Data extracts below:

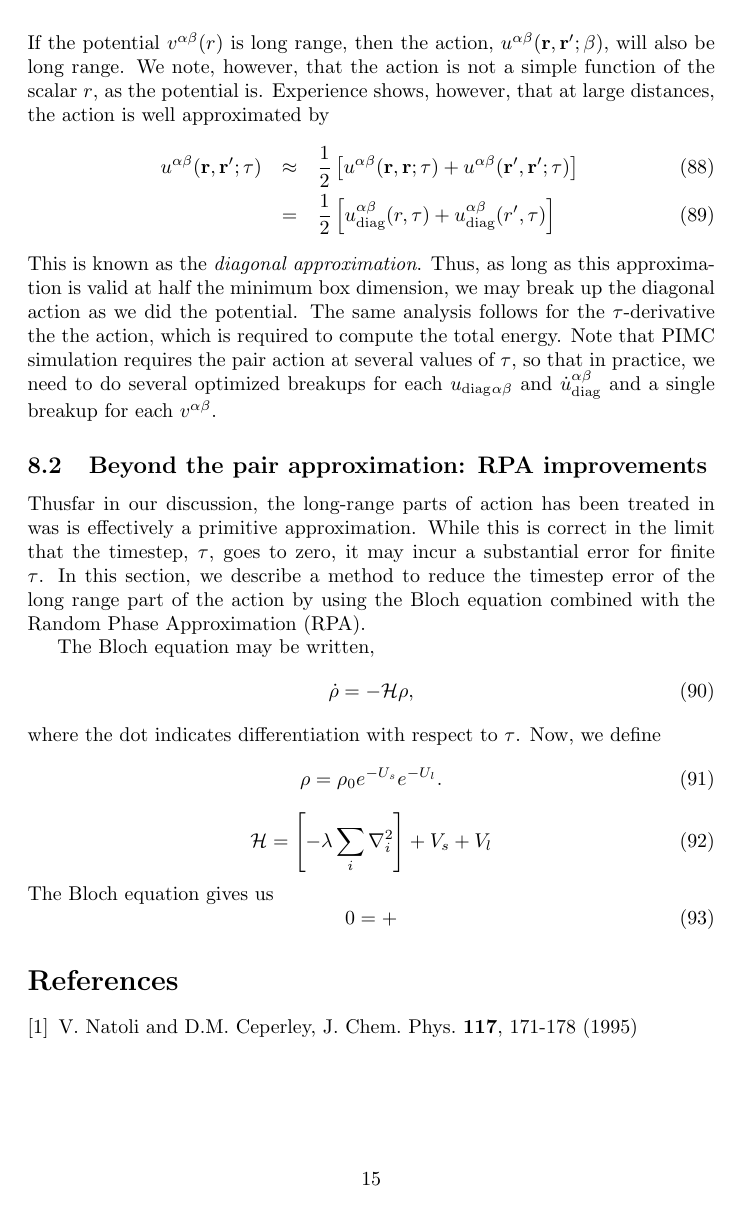
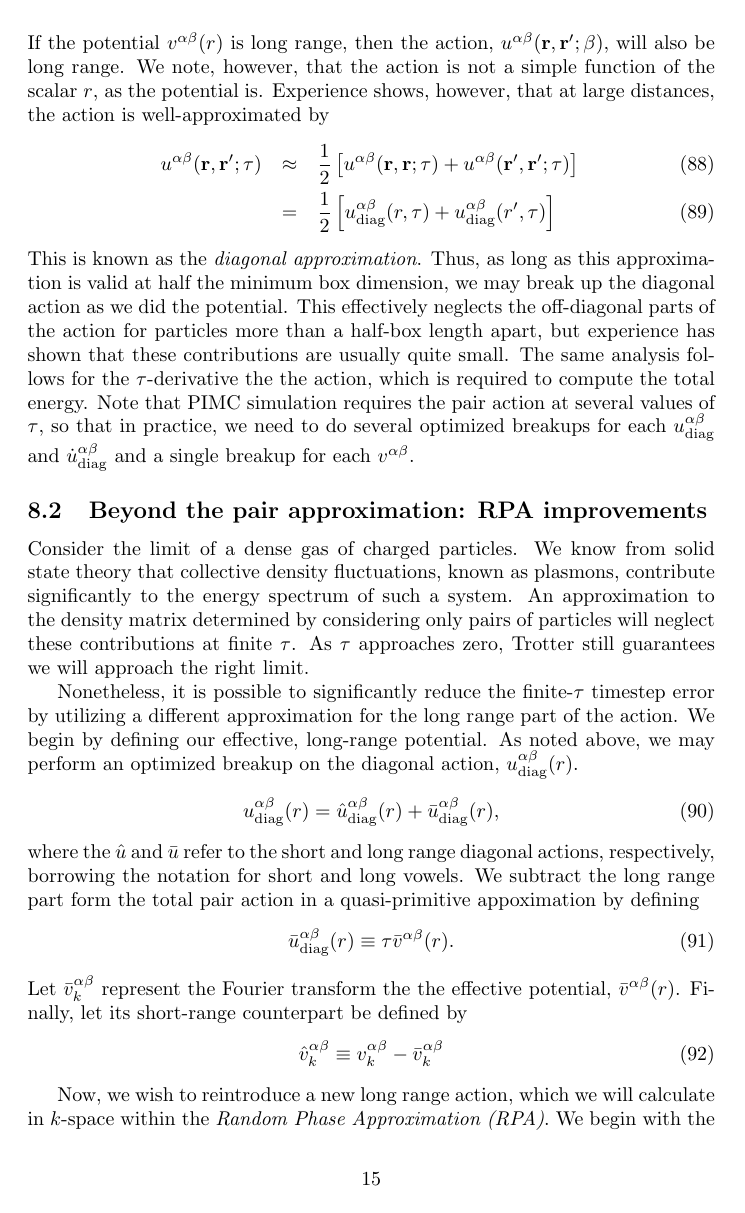
Before and after one commit to majorana/pimcplusplus, a LaTeX document (Ewald/Ewald.tex): page 15 of 15 before the commit and page 15 of 17 after it. Compiled offline with pdfLaTeX.

Commit message:
Adding info for RPA long range action.

```diff
--- a/Ewald/Ewald.tex
+++ b/Ewald/Ewald.tex
@@ -742,10 +743,51 @@ u^{\alpha\beta}_\text{diag}(r',\tau)\right]
 \end{eqnarray}
 This is known as the {\em diagonal approximation}.  Thus, as long as
 this approximation is valid at half the minimum box dimension, we may
-break up the diagonal action as we did the potential.  The same
+break up the diagonal action as we did the potential.  This
+effectively neglects the off-diagonal parts of the action for
+particles more than a half-box length apart, but experience has shown
+that these contributions are usually quite small.  The same
 analysis follows for the $\tau$-derivative the the action, which is
 required to compute the total energy.  Note that PIMC simulation
 requires the pair action at several values of $\tau$, so that in
 practice, we need to do several optimized breakups for each
-$u_\text{diag}_{\alpha\beta}$ and $\dot{u}_\text{diag}^{\alpha\beta}$ and a single breakup for
-each $v^{\alpha\beta}.
+$u_\text{diag}^{\alpha\beta}$ and $\dot{u}_\text{diag}^{\alpha\beta}$ and a single breakup for
+each $v^{\alpha\beta}$.
+
+\subsection{Beyond the pair approximation: RPA improvements}
+Consider the limit of a dense gas of charged particles.  We know from
+solid state theory that collective density fluctuations, known as
+plasmons, contribute significantly to the energy spectrum of such a system.
+An approximation to the density matrix determined by considering only
+pairs of particles will neglect these contributions at finite $\tau$.
+As $\tau$ approaches zero, Trotter still guarantees we will approach
+the right limit.
+
+Nonetheless, it is possible to significantly reduce the finite-$\tau$
+timestep error by utilizing a different approximation for the long
+range part of the action.  We begin by defining our effective,
+long-range potential.  As noted above, we may perform an optimized
+breakup on the diagonal action, $u_\text{diag}^{\alpha\beta}(r)$.
+\begin{equation}
+u_\text{diag}^{\alpha\beta}(r) = \hat{u}^{\alpha\beta}_\text{diag}(r) +
+\bar{u}^{\alpha\beta}_\text{diag}(r),
+\end{equation}
+where the $\hat{u}$ and $\bar{u}$ refer to the short and long range
+diagonal actions, respectively, borrowing the notation for short and
+long vowels.
+We subtract the long range part form the total pair action in a
+quasi-primitive appoximation by defining
+\begin{equation}
+\bar{u}^{\alpha\beta}_\text{diag}(r) \equiv \tau \bar{v}^{\alpha \beta}(r).
+\end{equation}
+Let $\bar{v}^{\alpha \beta}_k$ represent the Fourier transform the the
+effective potential, $\bar{v}^{\alpha\beta}(r)$.  Finally, let its
+short-range counterpart be defined by
+\begin{equation}
+\hat{v}^{\alpha \beta}_k \equiv v^{\alpha\beta}_k - \bar{v}^{\alpha\beta}_k
+\end{equation}
+
+Now, we wish to reintroduce a new long range action, which we will
+calculate in $k$-space within the {\em Random Phase Approximation
+  (RPA)}.   We begin with the Bloch equation,
+\begin{equation}
@@ -752,5 +817,2 @@ each $v^{\alpha\beta}.
 
 
-\subsection{Beyond the pair approximation: RPA improvements}
-Thusfar in our discussion, the long-range parts of action has been
-treated in was is effectively a primitive approximation.  While this
```
Also changed, not shown: Ewald/Ewald.tex (68 more changed lines).
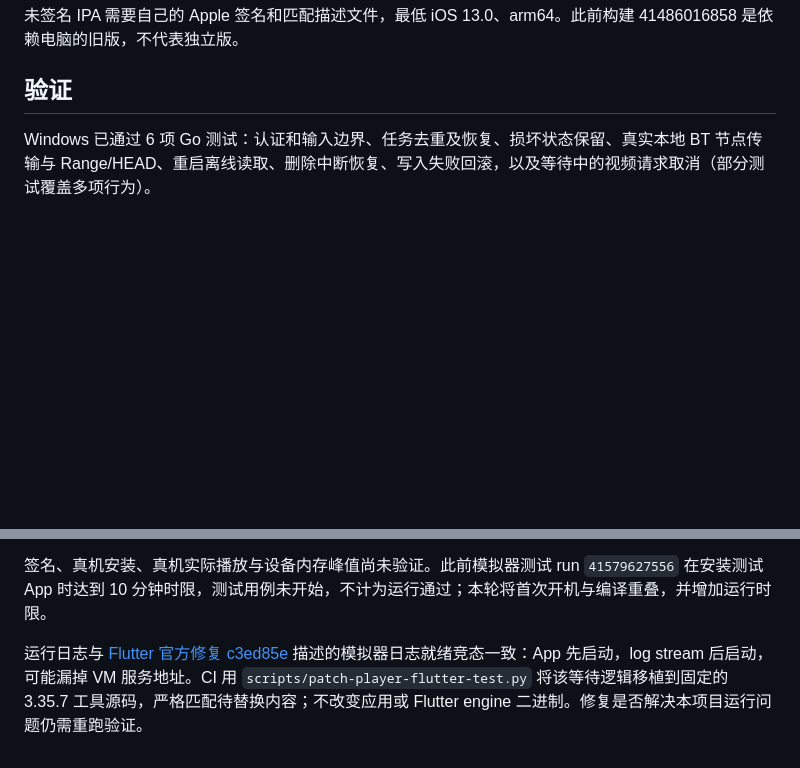
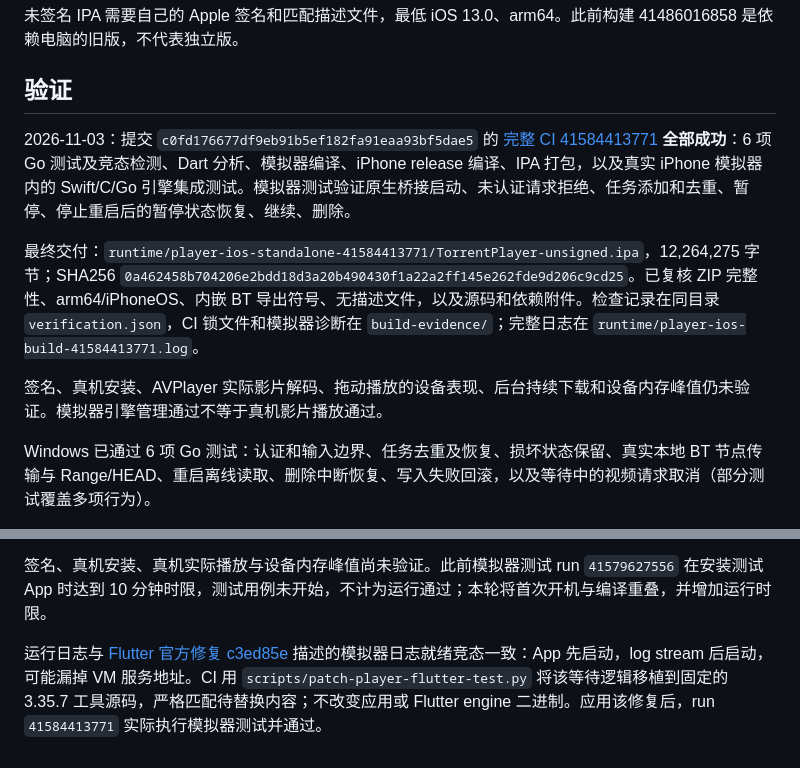
Before and after one commit to LiuZhichengMonkey/code-remote-mvp, a Markdown page: apps/mobile/PLAYER.md, 2 parts joined by grey strips. GitHub-like rendering; blank space fills up the shorter version.

Commit message:
docs: record successful standalone iOS build and simulator verification

```diff
--- a/apps/mobile/PLAYER.md
+++ b/apps/mobile/PLAYER.md
@@ -33,6 +33,12 @@
 
 ## 验证
 
+2026-11-03：提交 `c0fd176677df9eb91b5ef182fa91eaa93bf5dae5` 的 [完整 CI 41584413771](https://github.com/LiuZhichengMonkey/code-remote-mvp/actions/runs/41584413771) **全部成功**：6 项 Go 测试及竞态检测、Dart 分析、模拟器编译、iPhone release 编译、IPA 打包，以及真实 iPhone 模拟器内的 Swift/C/Go 引擎集成测试。模拟器测试验证原生桥接启动、未认证请求拒绝、任务添加和去重、暂停、停止重启后的暂停状态恢复、继续、删除。
+
+最终交付：`runtime/player-ios-standalone-41584413771/TorrentPlayer-unsigned.ipa`，12,264,275 字节；SHA256 `0a462458b704206e2bdd18d3a20b490430f1a22a2ff145e262fde9d206c9cd25`。已复核 ZIP 完整性、arm64/iPhoneOS、内嵌 BT 导出符号、无描述文件，以及源码和依赖附件。检查记录在同目录 `verification.json`，CI 锁文件和模拟器诊断在 `build-evidence/`；完整日志在 `runtime/player-ios-build-41584413771.log`。
+
+签名、真机安装、AVPlayer 实际影片解码、拖动播放的设备表现、后台持续下载和设备内存峰值仍未验证。模拟器引擎管理通过不等于真机影片播放通过。
+
 Windows 已通过 6 项 Go 测试：认证和输入边界、任务去重及恢复、损坏状态保留、真实本地 BT 节点传输与 Range/HEAD、重启离线读取、删除中断恢复、写入失败回滚，以及等待中的视频请求取消（部分测试覆盖多项行为）。
 
 另用同一 Go 引擎在 Windows 上测试了 WebTorrent 官方公开资源 Big Buck Bunny（infohash `dd8255ecdc7ca55fb0bbf81323d87062db1f6d1c`）：从磁力获取元信息、连接公共节点、下载并通过 HTTP 206 读取 1024 字节 MP4 文件头（`ftyp`）成功。日志为 `runtime/standalone-public-probe.log`；这不代表已验证完整影片播放或 iPhone 下载速度。
@@ -43,4 +49,4 @@ Windows 已通过 6 项 Go 测试：认证和输入边界、任务去重及恢
 
 签名、真机安装、真机实际播放与设备内存峰值尚未验证。此前模拟器测试 run `41579627556` 在安装测试 App 时达到 10 分钟时限，测试用例未开始，不计为运行通过；本轮将首次开机与编译重叠，并增加运行时限。
 
-运行日志与 [Flutter 官方修复 c3ed85e](https://github.com/flutter/flutter/commit/c3ed85ef987759ee54a6bce275490cde2a238dc1) 描述的模拟器日志就绪竞态一致：App 先启动，log stream 后启动，可能漏掉 VM 服务地址。CI 用 `scripts/patch-player-flutter-test.py` 将该等待逻辑移植到固定的 3.35.7 工具源码，严格匹配待替换内容；不改变应用或 Flutter engine 二进制。修复是否解决本项目运行问题仍需重跑验证。
+运行日志与 [Flutter 官方修复 c3ed85e](https://github.com/flutter/flutter/commit/c3ed85ef987759ee54a6bce275490cde2a238dc1) 描述的模拟器日志就绪竞态一致：App 先启动，log stream 后启动，可能漏掉 VM 服务地址。CI 用 `scripts/patch-player-flutter-test.py` 将该等待逻辑移植到固定的 3.35.7 工具源码，严格匹配待替换内容；不改变应用或 Flutter engine 二进制。应用该修复后，run `41584413771` 实际执行模拟器测试并通过。
```
Also changed, not shown: docs/plans/2026-11-03-independent-ios-player-design.md (+2 -0 lines).
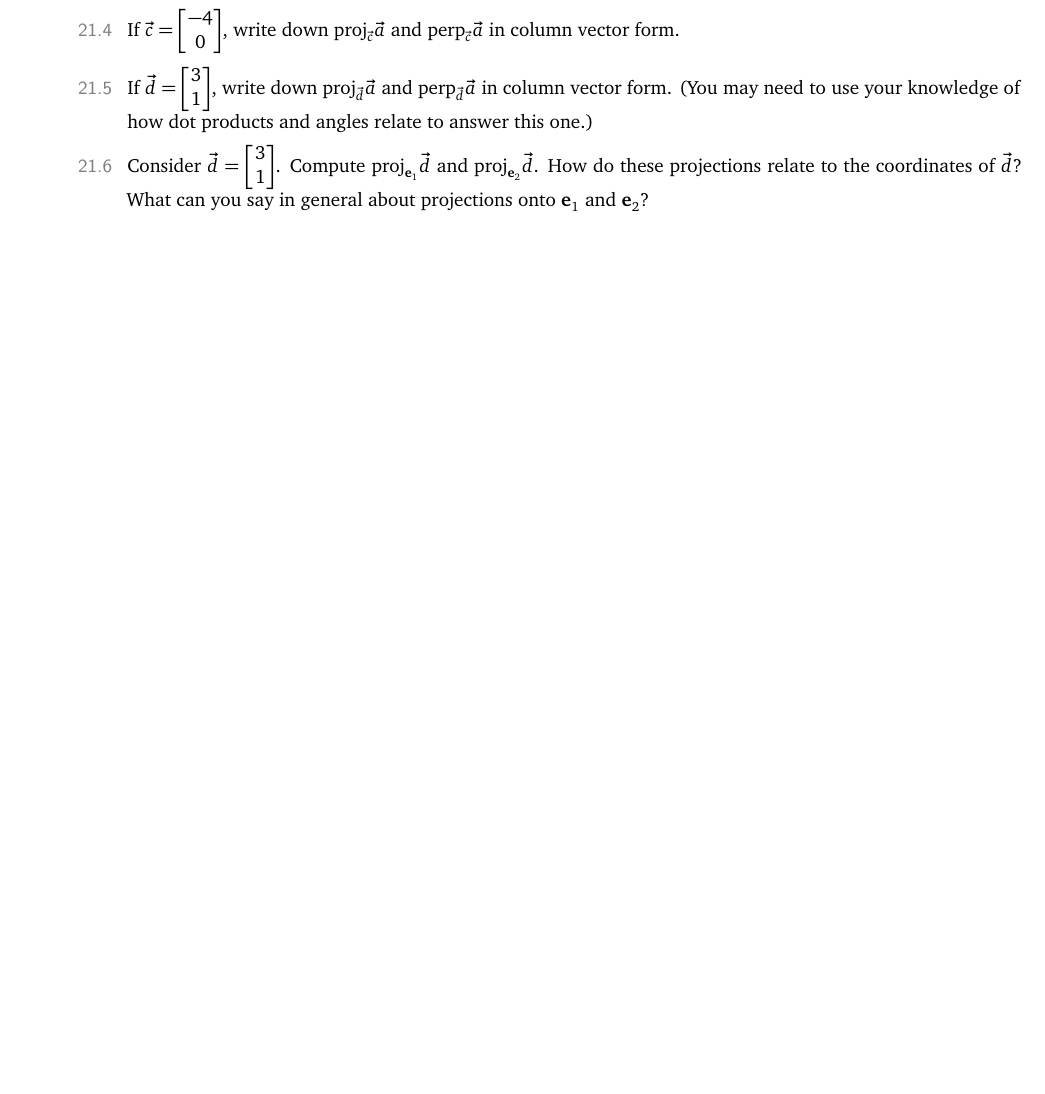
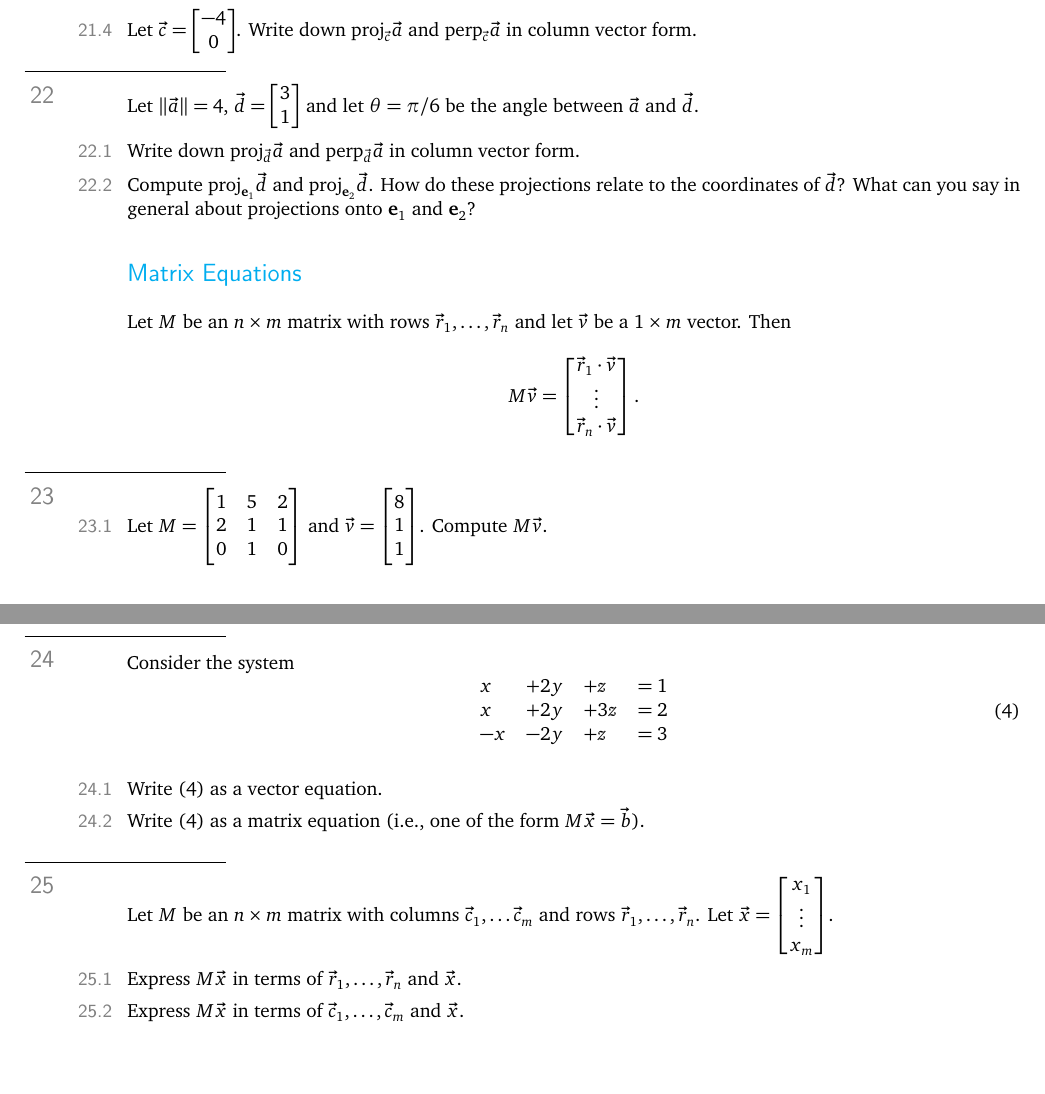
Before and after one commit to siefkenj/IBLLinearAlgebra, a LaTeX problem sheet (problemsets-mat223-lay/linearalbegra.tex): part of page 9 of 36 before the commit and two parts of pages 9 and 10 of 37 after it, the two joined at a grey line, cut so that both start at the same text, the shorter picture padded with empty space. The pictures show the PDF file problemsets-mat223-lay/linearalbegra.pdf that the author committed with the source.

Commit message:
Added problems

```diff
--- a/problemsets-mat223-lay/linearalbegra.tex
+++ b/problemsets-mat223-lay/linearalbegra.tex
@@ -693,18 +693,56 @@ Creative Commons By-Attribution Share-Alike\, \makebox(30,5){\includegraphics[he
 		\item Write down
 				$\Proj_{\vec b}\vec a$ and $\Perp_{\vec b}\vec a$ in column vector
 				form.
-		\item If $\vec c=\mat{-4\\0}$, write down
+		\item Let $\vec c=\mat{-4\\0}$. Write down
 				$\Proj_{\vec c}\vec a$ and $\Perp_{\vec c}\vec a$ in column vector
 				form.
-		\item If $\vec d=\mat{3\\1}$, write down
+	\end{parts}
+
+	\question
+	Let $\|\vec a\|=4$, $\vec d=\mat{3\\1}$ and let $\theta = \pi/6$ be the angle between $\vec a$ and $\vec d$.
+	\begin{parts}
+		\item Write down
 				$\Proj_{\vec d}\vec a$ and $\Perp_{\vec d}\vec a$ in column vector
-				form.  (You may need to use your knowledge of how dot products and angles
-				relate to answer this one.)
-		\item Consider $\vec d=\mat{3\\1}$.  Compute $\proj_{\xh}\vec d$ and
+				form.
+		\item Compute $\proj_{\xh}\vec d$ and
 		$\proj_{\yh}\vec d$.  How do these projections relate to the coordinates of $\vec d$? What
 		can you say in general about projections onto $\xh$ and $\yh$?
 	\end{parts}
 
+
+\subsection*{Matrix Equations}
+Let $M$ be an $n\times m$ matrix with rows $\vec r_1,\ldots, \vec r_n$ and let $\vec v$ be a $1\times m$ vector.
+Then
+\[
+	M\vec v=\mat{\vec r_1\cdot \vec v\\\vdots\\ \vec r_n\cdot \vec v}.
+\]
+
+	\question
+	\begin{parts}
+		\item Let $M=\mat{1&5&2\\2&1&1\\0&1&0}$ and $\vec v=\mat{8\\1\\1}$. Compute $M\vec v$.
+	\end{parts}
+
+	\question
+		Consider the system
+		\begin{equation}\label{eqmatvecprod}
+			\begin{array}{llll}
+				x&+2y&+z &= 1\\
+				x&+2y&+3z &= 2\\
+				-x&-2y&+z &= 3
+			\end{array}
+		\end{equation}
+		\begin{parts}
+			\item Write \eqref{eqmatvecprod} as a vector equation.
+			\item Write \eqref{eqmatvecprod} as a matrix equation (i.e., one of the form $M\vec x=\vec b$).
+		\end{parts}
+
+	\question
+	Let $M$ be an $n\times m$ matrix with columns $\vec c_1,\ldots \vec c_m$ and rows $\vec r_1,\ldots,\vec r_n$.
+	Let $\vec x=\mat{x_1\\\vdots\\ x_m}$.
+	\begin{parts}
+		\item Express $M\vec x$ in terms of $\vec r_1,\ldots,\vec r_n$ and $\vec x$.
+		\item Express $M\vec x$ in terms of $\vec c_1,\ldots,\vec c_m$ and $\vec x$.
+	\end{parts}
 
 
 
```
Also changed, not shown: problemsets-mat223-lay/linearalbegra.pdf.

End of Data extracts.

Scan the data above for the string "diagonal" and copy each line where it appears.

§ Output below:
 This is known as the {\em diagonal approximation}.  Thus, as long as
-break up the diagonal action as we did the potential.  The same
+break up the diagonal action as we did the potential.  This
+effectively neglects the off-diagonal parts of the action for
+breakup on the diagonal action, $u_\text{diag}^{\alpha\beta}(r)$.
+diagonal actions, respectively, borrowing the notation for short and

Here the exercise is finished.